Yeah! The snow is melting. Gophers and robins are making appearances, as are the snowy owls. Joy! Joy! Joy! I hope Spring is here to stay.

Okay. Just to get this out of the way. I haven’t been blogging much lately. March, as I have written about in the past, is a horrible, evil month that, among other things, saps all of my creative energy. So instead of writing I find myself engaged in such worthwhile pursuits as, say, googling child celebrities from the seventies to see what they are up to these days. But, with the flip of the calendar page, all such dilly-dallying is behind me. Productivity, here I come!

Seriously, though. There is something revitalizing about Spring.

I have a lot of things, or thoughts, or whatever, swimming around in my head these days. Where to start? Perhaps with the past weekend. Much too much for one post, though. The keynote speaker at the SERVE 2009 conference at Briercrest College and Seminary was Scot McKnight. Never heard of him before, I’m sorry to say. He has written tons of books, however, including Jesus Creed and Blue Parakeet. This is who he is, straight from the brochure:

Scot McKnight is a widely-recognized authority on the New Testament, early Christianity, and the historical Jesus. He is the Karl A. Olsson Professor in Religious Studies at North Park University (Chicago, Illinois). A popular and witty speaker, Dr. McKnight has given radio and television interviews across the nation, and he is regularly asked to speak at local churches and educational events. Dr. McKnight obtained his doctorate at the University of Nottingham (1986).

Some observations. Of mine. He spells his name with only one t. Scot, instead of Scott. It looks a little unfinished, don’t you think? I wonder if the word snot was ever part of a childhood insult? When I see the word Scott (with two t’s) I don’t think anything, but when I see it spelled Scot (with one t) I immediately think Snot. Weird.  But he has a very cool last name. McKnight. It makes me think of a medieval warrior, cross emblazoned on his shield, preparing for battle, … but stopping first at the local tavern for a quick two-all-beef-patties-special-sauce-lettuce-cheese-pickles-onions-on-a-sesame-seed-bun. And an ale. Super-sized. To go.

Anyway. He was an interesting guy. He talked, mainly, about a couple of things. First, he presented an argument about why 20 and 30 somethings are the way the are. Namely, that they don’t go to church as much as this age group did in the past, they are less interested in religion than they are interested in things like Social Justice, and they struggle with the concept of absolute right and wrong for all people. He attributes this, in large part,  to the “self-esteem doctrine” that they have had preached to them their entire lives. Think about it. Big Bird has been telling these kids for years that they are okay, awesome in fact, and that they can do anything they want to do. So, of course, they believe it. And why would someone who is awesome just the way he is need a Saviour, or be interested in a message that tells him he is a sinner.

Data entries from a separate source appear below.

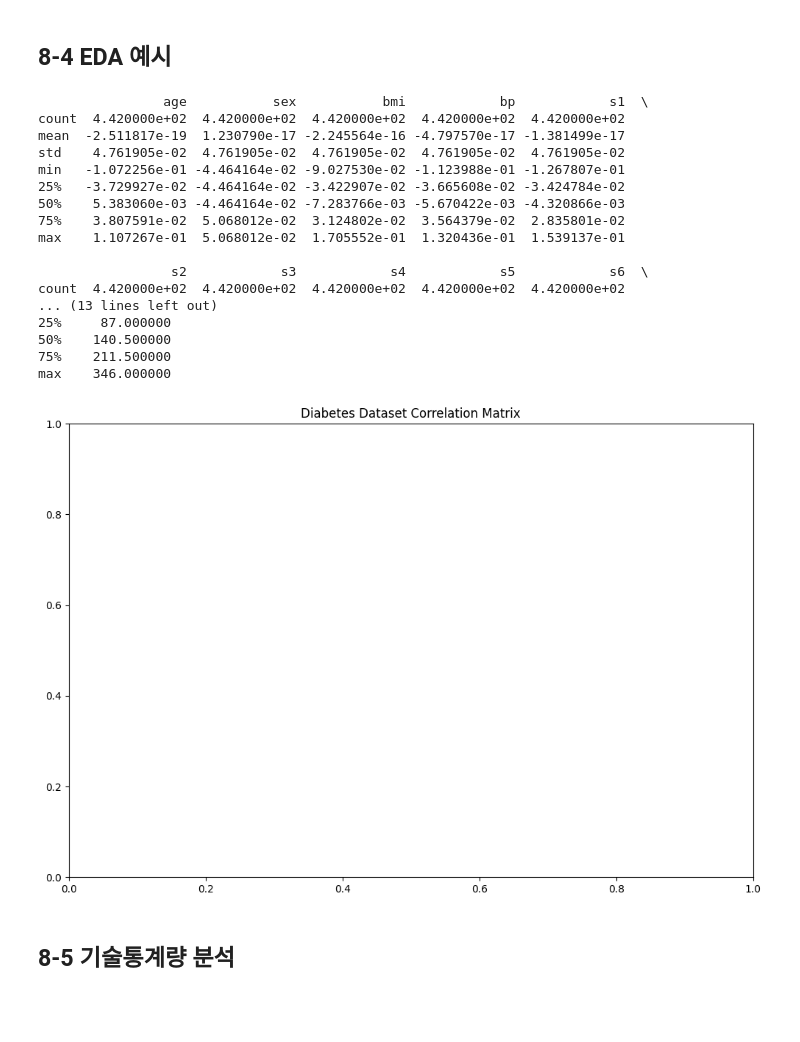
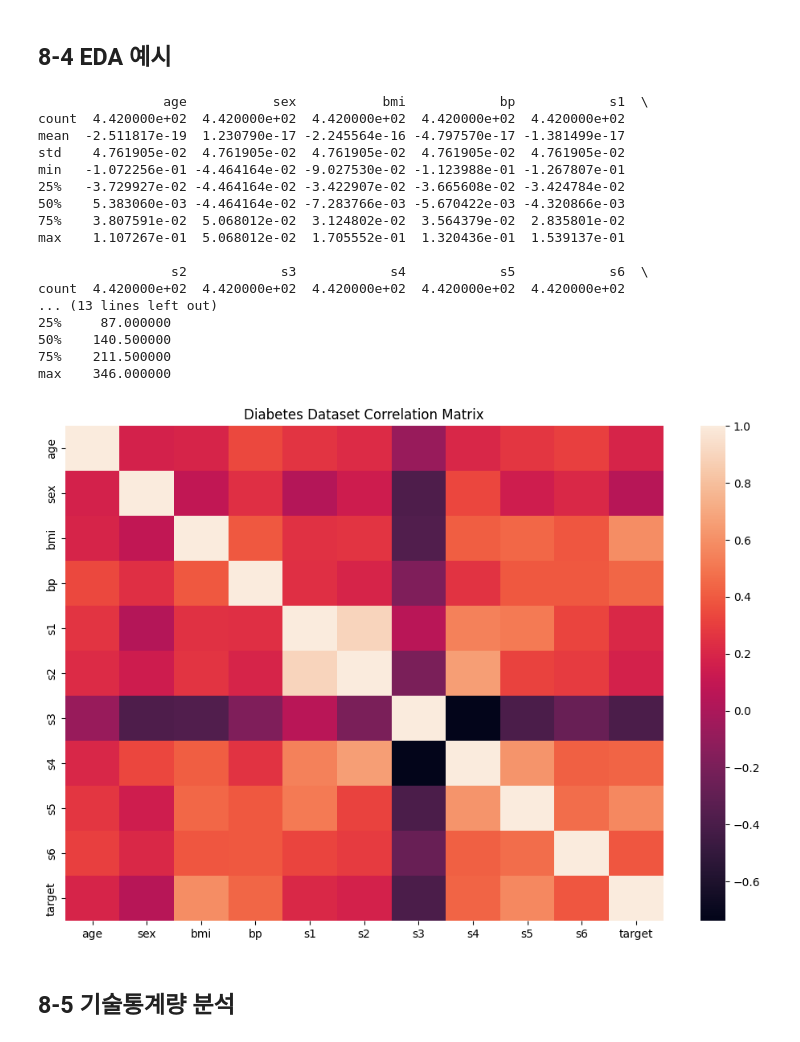
Before and after one commit to jlovechae/Data-Analysis-with-Open-Source, a Jupyter notebook: 오픈소스_데이터_분석_8강.ipynb, the cells around one changed output. Saved outputs shown, nothing was run; the diff lists cells and outputs as text; code cells hidden in the pictures; blank space fills up the shorter version.

```diff
--- a/오픈소스_데이터_분석_8강.ipynb
+++ b/오픈소스_데이터_분석_8강.ipynb
@@ -145,34 +145,36 @@ diabetes = load_diabetes()
 df = pd.DataFrame(diabetes.data, columns=diabetes.feature_names)
 df['target'] = diabetes.target
 
 ## dataframe의 describe를 이용하여 기본 통계량 출력
 print(df.describe())
 
 ## 상관 행렬 시각화
 plt.figure(figsize=(12,8))
 # dataframe의 각 열(변수)들 간의 상관 계수(correlation coefficient)를 계산하고 corr_matrix로 저장
+corr_matrix = df.corr()
 # seaborn으로 corr_matrix를 heatmap으로 시각화
+sns.heatmap(corr_matrix)
 plt.title('Diabetes Dataset Correlation Matrix')
 plt.show()
 # %% [output]
                 age           sex           bmi            bp            s1  \
 count  4.420000e+02  4.420000e+02  4.420000e+02  4.420000e+02  4.420000e+02
 mean  -2.511817e-19  1.230790e-17 -2.245564e-16 -4.797570e-17 -1.381499e-17
 std    4.761905e-02  4.761905e-02  4.761905e-02  4.761905e-02  4.761905e-02
 min   -1.072256e-01 -4.464164e-02 -9.027530e-02 -1.123988e-01 -1.267807e-01
 25%   -3.729927e-02 -4.464164e-02 -3.422907e-02 -3.665608e-02 -3.424784e-02
 50%    5.383060e-03 -4.464164e-02 -7.283766e-03 -5.670422e-03 -4.320866e-03
 75%    3.807591e-02  5.068012e-02  3.124802e-02  3.564379e-02  2.835801e-02
 max    1.107267e-01  5.068012e-02  1.705552e-01  1.320436e-01  1.539137e-01
 
                  s2            s3            s4            s5            s6  \
 count  4.420000e+02  4.420000e+02  4.420000e+02  4.420000e+02  4.420000e+02
 ... (13 lines left out)
 25%     87.000000
 50%    140.500000
 75%    211.500000
 max    346.000000
-[figure, old version]
+[figure, new version]
 # %% [markdown]
 ## 8-5 기술통계량 분석
 # %%
```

Interesting. More on this next time.

In other news, we are getting ready for a little family holiday. We have tickets to attend the Walking with Dinosaurs show in Regina on April 15. Following that, we will head for Calgary where we will leave the kids with my parents for the weekend while Lyndon and I attend the Homeschool Conference in Red Deer. I am REALLY looking forward to it. Looks like lots of interesting speakers. I’ve been researching curriculum to see what I will need to purchase for next year. The level of pleasure that I get from this kind of research is, I think, an indication of my intrinsic nerdiness. Yes, I am getting excited about the possibility of teaching my kids Plutarch next year.